Then, before Colonel Anstruther had  rejoined his column, a volley was poured in on them by the farmers, who, emerging from the cover of rocks and trees, had gradually closed round the troops. A vigorous but short resistance followed. The Boers, skilled by long  practice in marking their most cherished enemies, picked off the officers one by one. Seven out of nine dropped to their guns, while a perpetual hailstorm of bullets beat over men, women1 and waggons. In a few minutes so many were  disabled that the Colonel, himself mortally wounded had to surrender. Out of the party 56 were killed and 101 wounded.

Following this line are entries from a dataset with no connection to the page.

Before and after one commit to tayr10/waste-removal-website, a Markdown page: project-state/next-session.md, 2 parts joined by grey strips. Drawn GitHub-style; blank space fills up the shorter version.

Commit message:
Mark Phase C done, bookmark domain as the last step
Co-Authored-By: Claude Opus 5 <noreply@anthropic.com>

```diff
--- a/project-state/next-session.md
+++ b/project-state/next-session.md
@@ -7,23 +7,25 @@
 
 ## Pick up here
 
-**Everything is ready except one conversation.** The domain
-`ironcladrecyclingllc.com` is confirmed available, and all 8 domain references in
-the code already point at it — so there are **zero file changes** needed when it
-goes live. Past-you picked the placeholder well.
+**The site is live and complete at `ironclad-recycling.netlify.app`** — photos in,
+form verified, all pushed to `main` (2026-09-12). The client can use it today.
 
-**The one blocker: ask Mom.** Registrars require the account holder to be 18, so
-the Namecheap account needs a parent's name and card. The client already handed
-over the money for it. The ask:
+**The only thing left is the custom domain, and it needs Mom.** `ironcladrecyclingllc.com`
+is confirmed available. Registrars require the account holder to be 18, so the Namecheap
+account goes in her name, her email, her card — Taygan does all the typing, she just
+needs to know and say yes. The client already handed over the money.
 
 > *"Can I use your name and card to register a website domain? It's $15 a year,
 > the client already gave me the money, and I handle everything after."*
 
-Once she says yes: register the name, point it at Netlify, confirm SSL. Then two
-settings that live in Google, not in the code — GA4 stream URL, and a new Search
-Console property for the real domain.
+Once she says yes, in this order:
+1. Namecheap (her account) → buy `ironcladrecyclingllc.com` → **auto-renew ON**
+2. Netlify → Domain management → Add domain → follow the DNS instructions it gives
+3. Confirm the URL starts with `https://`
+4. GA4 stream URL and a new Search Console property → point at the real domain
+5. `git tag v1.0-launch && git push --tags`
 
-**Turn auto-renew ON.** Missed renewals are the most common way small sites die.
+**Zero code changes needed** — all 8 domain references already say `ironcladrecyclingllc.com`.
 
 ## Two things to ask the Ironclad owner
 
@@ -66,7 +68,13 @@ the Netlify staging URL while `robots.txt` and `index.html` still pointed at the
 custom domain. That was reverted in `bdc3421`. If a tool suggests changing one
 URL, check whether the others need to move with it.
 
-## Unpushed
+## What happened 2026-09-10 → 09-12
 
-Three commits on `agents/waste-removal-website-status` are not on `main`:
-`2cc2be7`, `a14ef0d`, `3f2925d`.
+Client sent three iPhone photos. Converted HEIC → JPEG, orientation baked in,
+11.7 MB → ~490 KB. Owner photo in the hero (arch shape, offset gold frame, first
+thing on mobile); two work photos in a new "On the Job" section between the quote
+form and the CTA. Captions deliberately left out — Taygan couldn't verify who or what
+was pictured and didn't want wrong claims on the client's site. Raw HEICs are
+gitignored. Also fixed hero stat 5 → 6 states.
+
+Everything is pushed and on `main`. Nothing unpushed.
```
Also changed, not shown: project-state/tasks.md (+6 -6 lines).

One of these was a woman.

A great deal was said at the time by British sympathisers of the kindness of the Boers to the prisoners and wounded of their antagonists; but the  opinions of Mr. Rider Haggard and Sir Owen Lanyon are worth considering. The former, in writing of this engagement, says that "after the fight Conductor Egerton, with a sergeant, was allowed to walk into Pretoria to obtain  medical assistance, the Boers refusing to give him a horse, or even allow him to use his own. . . . I may mention that a Zulu driver, who was with the rear-guard, and escaped into Natal, stated that the Boers shot all the wounded  men who formed that body. His statement was to a certain extent borne out by the evidence of one of the survivors, who stated that all the bodies found in that part of the field, nearly three-quarters of a mile away from the head  of the column, had a bullet-hole through the head or breast, in addition to their other wounds." The Administrator of the Transvaal in Council thus comments on the occurrence in an official minute: "The surrounding and  gradual hemming in under a flag of truce of a force, and the selection of spots from which to direct their fire, as in the case of the unprovoked attack of the rebels upon Colonel Anstruther's force, is a proceeding of which very  few like incidents can be mentioned in the annals of civilised warfare."

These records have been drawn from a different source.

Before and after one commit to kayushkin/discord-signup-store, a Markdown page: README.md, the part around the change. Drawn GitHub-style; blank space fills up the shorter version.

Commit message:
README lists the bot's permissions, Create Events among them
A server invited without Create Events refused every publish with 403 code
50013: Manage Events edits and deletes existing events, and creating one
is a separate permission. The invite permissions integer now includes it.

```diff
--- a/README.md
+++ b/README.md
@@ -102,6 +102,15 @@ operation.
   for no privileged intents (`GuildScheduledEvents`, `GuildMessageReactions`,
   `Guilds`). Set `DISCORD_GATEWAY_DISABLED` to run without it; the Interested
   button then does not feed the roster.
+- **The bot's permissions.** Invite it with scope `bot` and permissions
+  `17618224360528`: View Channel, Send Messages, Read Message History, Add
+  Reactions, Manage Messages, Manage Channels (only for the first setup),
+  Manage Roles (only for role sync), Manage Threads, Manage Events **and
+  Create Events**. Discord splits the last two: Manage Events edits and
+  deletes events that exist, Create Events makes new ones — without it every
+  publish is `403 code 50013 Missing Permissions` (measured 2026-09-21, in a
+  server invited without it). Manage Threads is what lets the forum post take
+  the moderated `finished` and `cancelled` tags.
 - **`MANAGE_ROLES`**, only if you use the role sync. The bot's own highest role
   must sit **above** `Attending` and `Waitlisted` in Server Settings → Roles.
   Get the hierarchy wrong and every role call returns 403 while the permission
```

Sir Owen Lanyon, writing from the scene of action in Pretoria, says-" The Boers were very clever in being kind to our wounded soldiers, for they  well knew that such action would obtain sympathy at home. But where it was impossible for their deeds to become known their conduct was far from creditable to them. Poor Clarke and Raaf were kept for two months in a dark room, and  were only allowed out twice for exercise. Barlow was robbed of everything, and only left the clothes he stood in. A Hollander, who is secretary to Cronj6 at Potchefstrom, is still wearing the rings of poor Captain Falls, who was  shot. Englishmen have been murdered, flogged, and robbed of everything. The Boers at Potchefstrom forced the prisoners of war to dig their trenches, and some were shot from the Fort while so employed. Woite and Van der Linden were  shot as spies, because they had been in the Boer camp and left it some days before they proclaimed the Republic. Carolus, a Cape boy, was shot by Boer court-martial because he left the Fort when food became scarce. A white man and  nine natives were similarly shot without any trial. Explosive bullets were used, notwithstanding that Colonel Winsloe pointed out to the Boer leader in a letter that such was against the rules of war."

There is ample  evidence that acts of treachery and barbarity similar to and worse than those mentioned by Colonel Lanyon were perpetrated by the insurgents.